The teapot-style vessel, part of the museum’s First World War archives, was an example of the kind of cup that was used to feed sick and wounded soldiers during the conflict.
Borland’s work, which features characters in two different poses to reflect the contrasting treatment of soldiers and the suffragettes, is said to “confront the dichotomy of institutional care and brutality.”
It has gone on semi-permanent display at Kelvingrove after being commissioned as part of the cultural programme marking the 100th anniversary of the year.
Although force-feeding of hunger-striking suffragettes is thought to have been banned in Glasgow, it was carried out in Perth Prison, where some protesters were sent.
Borland’s ideas for her Kelvingrove piece evolved after she read about the case of two Glasgow University graduates who were put behind bars for smashing windows at a suffragette protest in London.
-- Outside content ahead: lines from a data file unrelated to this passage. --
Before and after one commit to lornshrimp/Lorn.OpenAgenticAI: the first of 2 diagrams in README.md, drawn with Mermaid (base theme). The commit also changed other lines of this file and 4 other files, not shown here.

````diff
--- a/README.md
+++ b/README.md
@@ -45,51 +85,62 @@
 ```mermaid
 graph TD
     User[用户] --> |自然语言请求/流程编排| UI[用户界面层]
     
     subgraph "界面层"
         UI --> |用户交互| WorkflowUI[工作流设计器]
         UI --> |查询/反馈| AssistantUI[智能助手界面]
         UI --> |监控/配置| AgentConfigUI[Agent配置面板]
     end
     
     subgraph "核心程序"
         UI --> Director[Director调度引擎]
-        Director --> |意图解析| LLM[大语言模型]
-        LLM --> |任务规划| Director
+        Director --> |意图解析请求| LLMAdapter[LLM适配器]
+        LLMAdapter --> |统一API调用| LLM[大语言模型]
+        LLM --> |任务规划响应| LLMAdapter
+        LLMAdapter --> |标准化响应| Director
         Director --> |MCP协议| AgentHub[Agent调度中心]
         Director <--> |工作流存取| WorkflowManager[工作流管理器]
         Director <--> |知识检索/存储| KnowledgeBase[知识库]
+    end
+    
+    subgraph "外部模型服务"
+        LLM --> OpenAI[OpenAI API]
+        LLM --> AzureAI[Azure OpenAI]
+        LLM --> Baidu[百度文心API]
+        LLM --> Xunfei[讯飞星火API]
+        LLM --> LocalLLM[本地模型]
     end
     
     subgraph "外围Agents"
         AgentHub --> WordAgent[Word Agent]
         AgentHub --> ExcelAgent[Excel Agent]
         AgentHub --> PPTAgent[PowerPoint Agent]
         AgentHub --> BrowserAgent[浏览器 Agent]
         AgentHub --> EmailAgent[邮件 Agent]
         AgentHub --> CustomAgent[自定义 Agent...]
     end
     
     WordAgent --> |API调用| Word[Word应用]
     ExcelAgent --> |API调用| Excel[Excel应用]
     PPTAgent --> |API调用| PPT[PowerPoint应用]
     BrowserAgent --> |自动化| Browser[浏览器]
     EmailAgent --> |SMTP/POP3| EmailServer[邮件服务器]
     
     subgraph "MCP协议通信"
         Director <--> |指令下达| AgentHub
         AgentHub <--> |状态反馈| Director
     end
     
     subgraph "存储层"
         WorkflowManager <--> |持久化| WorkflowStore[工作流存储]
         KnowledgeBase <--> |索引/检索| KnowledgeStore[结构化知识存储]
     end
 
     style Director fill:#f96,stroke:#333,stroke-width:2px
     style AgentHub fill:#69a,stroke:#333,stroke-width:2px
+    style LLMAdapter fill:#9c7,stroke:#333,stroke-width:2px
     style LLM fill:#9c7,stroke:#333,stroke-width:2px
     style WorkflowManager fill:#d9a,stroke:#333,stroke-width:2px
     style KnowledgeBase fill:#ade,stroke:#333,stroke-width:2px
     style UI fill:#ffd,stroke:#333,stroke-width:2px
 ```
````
The Women’s Social and Political Union presented Margaret and Frances McPhun with hunger strike medals after their release from prison.
Borland was going through a box of war-time artefacts in the Glasgow museums collection when she recognise a feeder cup similar to those she had seen while working at Mount Stuart, on the Isle of Bute, kept from its time as a naval hospital.
Borland, who visited Flanders in Belgium as part of her research, said: “It is an object which is so simple in itself but becomes so much more complex when you start inserting the characters around it who are missing.
“When I was going through the museums archive I came across a reference to a feeder cup in relation to the force feeding of the suffragettes from Glasgow.
“It became an object that did not speak of its power immediately, but when you began to read more about the dynamics around it - its association with care and nursing but also an association with brutality - were just mind-blowing.”